community water systems

Mark Brush / Michigan Radio

TOLEDO, Ohio – The findings of a toxin in the drinking water supply of 400,000 people in Ohio and southeastern Michigan a week ago is putting a big spotlight on how it got there.

Scientists and farmers agree that phosphorus from agriculture runoff is feeding the cyanobacteria blooms on Lake Erie linked to the microcystin toxin.

Political leaders are calling for more studies to find out why the blooms are increasing and how to control them. But a number of environmental groups say it's time for strict regulations on the agriculture industry.

Steve Carmody / Michigan Radio

Temperatures across Michigan today are rising into the 50’s.

Warmer temperatures are expected to cause headaches for local water systems.

Water mains could break as surrounding ground thaws.

Flint is dealing with 30 to 40 water main breaks at any one time.

Howard Croft is Flint’s Public Works director.

He expects the number of water main breaks will increase this week…

Flickr user Carol VanHook

Mount Clemens in southeastern Michigan has been honored for the best drinking water.

The Macomb Daily says Mount Clemens recently received the nod from the Michigan branch of the American Water Works Association. The competition was conducted by a state engineer, and three judges graded the city's water and others on clarity, taste and odor.

Mount Clemens water comes from Lake St. Clair. The city has its own water department and doesn't rely on Detroit, a major supplier of water to the suburbs.
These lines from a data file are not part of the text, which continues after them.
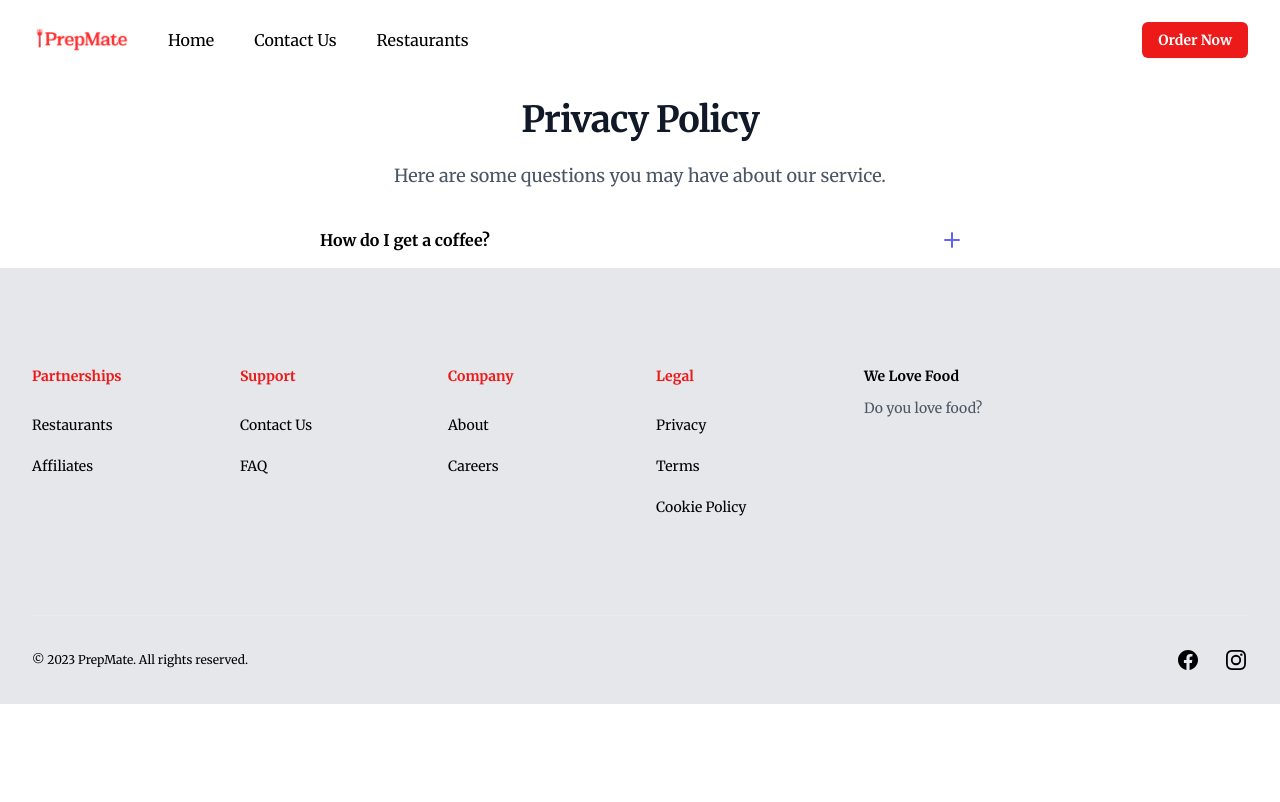
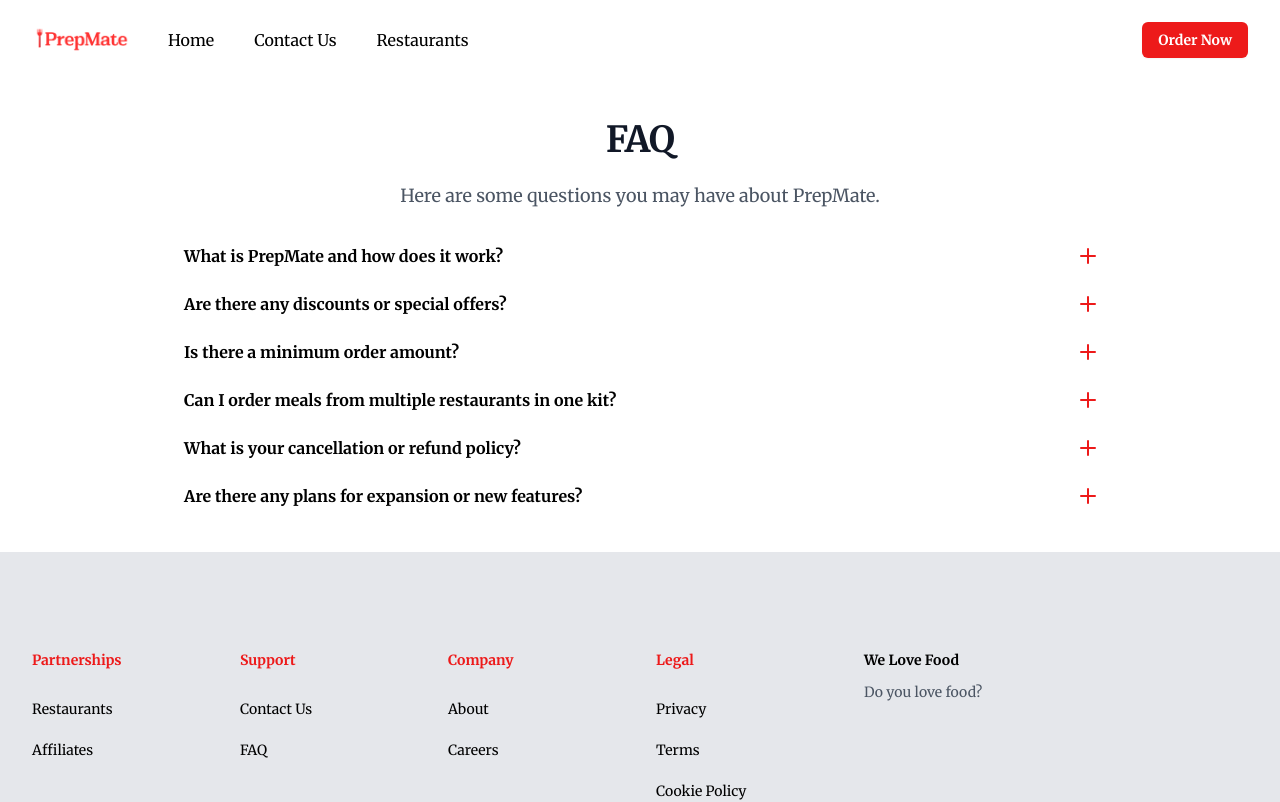
Before and after one commit to jricramc/prepmate-v2, a Next.js app: page /FAQ in a window 1280 px wide. Shown: the top 802 px of the page. Built offline with nearby package versions, Linux system fonts and the light colour scheme.

Commit message:
FAQ
Added FAQ

```diff
--- a/src/app/FAQ/FAQAccord.js
+++ b/src/app/FAQ/FAQAccord.js
@@ -11,16 +11,16 @@ export default function AccordionFAQ({ Question, Answer }) {
     }, [])
 
     return (
-      <div className="py-2">
+      <div className="py-3">
         <h2>
           <button
-            className="flex items-center justify-between w-full text-left font-semibold py-2"
+            className="flex items-center justify-between w-full text-left font-semibold"
             onClick={(e) => { e.preventDefault(); setAccordionOpen(!accordionOpen); }}
             aria-expanded={accordionOpen}
             aria-controls={`accordion-text-01`}
           >
             <span>{Question}</span>
-            <svg className="fill-indigo-500 shrink-0 ml-8" width="16" height="16" xmlns="http://www.w3.org/2000/svg">
+            <svg className="fill-primary shrink-0 ml-8" width="16" height="16" xmlns="http://www.w3.org/2000/svg">
               <rect y="7" width="16" height="2" rx="1" className={`ttransform origin-center transition duration-200 ease-out ${accordionOpen && '!rotate-180'}`} />
               <rect y="7" width="16" height="2" rx="1" className={`transform origin-center rotate-90 transition duration-200 ease-out ${accordionOpen && '!rotate-180'}`} />
             </svg>
--- a/src/app/FAQ/page.js
+++ b/src/app/FAQ/page.js
@@ -3,19 +3,46 @@ import AccordionFAQ from "../FAQ/FAQAccord.js";
 
 export default function FAQ () {
   return (
-    <div className="">
+    <div className="max-w-7xl px-6 pb-8 pt-5 sm:pt-5 lg:px-8 lg:pt-5 mx-auto">
       <div className="mx-auto max-w-2xl text-center pt-5">
-        <h2 className="text-3xl font-bold tracking-tight text-gray-900 sm:text-4xl mb-5">Privacy Policy</h2>
+        <h2 className="text-3xl font-bold tracking-tight text-gray-900 sm:text-4xl mb-5">FAQ</h2>
         <p className="text-lg leading-8 text-gray-600 mb-5">
-          Here are some questions you may have about our service.
+          Here are some questions you may have about PrepMate.
         </p>
       </div>
       <div className="flex justify-center">
-        <div className="w-full sm:w-2/3 lg:w-1/2">
-          <AccordionFAQ
-            Question="How do I get a coffee?"
-            Answer="You can get a coffee by going to the coffee machine and pressing the button."
-          />
+        <div className="w-full sm:w-2/3 md:w-3/4 lg:w-3/4">
+        <AccordionFAQ
+          Question="What is PrepMate and how does it work?"
+          Answer="PrepMate is a unique meal  delivery service that brings together a variety of dishes from different restaurants in the Boston Metro Area. Just choose your meals from our partner restaurants, and we deliver them as a convenient meal kit to your doorstep.
+                  And you can eat when you want to, everything is ready to go!"
+        />
+
+        <AccordionFAQ
+          Question="Are there any discounts or special offers?"
+          Answer="Yes, we secure discounts ranging from 10-15% with our partner restaurants, offering you affordable and convenient dining options."
+        />
+
+        <AccordionFAQ
+          Question="Is there a minimum order amount?"
+          Answer="We have a minimum order requirement of $50 for each order to help ensure our partners can offer discounts to you."
+        />
+
+        <AccordionFAQ
+          Question="Can I order meals from multiple restaurants in one kit?"
+          Answer="Yes, you can mix and match meals from different restaurants to create your ideal meal kit. Order foods from your favorite restaurants, or try something new!"
+        />
+
+        <AccordionFAQ
+          Question="What is your cancellation or refund policy?"
+          Answer="Orders can be canceled or modified up to 24 before hours before the scheduled delivery. After this, we cannot offer any cancellations or refunds as restaurants will be making your food."
+        />
+
+        <AccordionFAQ
+          Question="Are there any plans for expansion or new features?"
+          Answer="We're constantly working on expanding our services, including new restaurant partnerships, delivery areas, and features. We welcome any feedback or suggestions you may have!"
+        />
+
         </div>
       </div>
     </div>
```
Michigan’s municipal water systems appear to be holding up well as a mild drought increases demand for water.

The drought is most acute in southern parts of Michigan.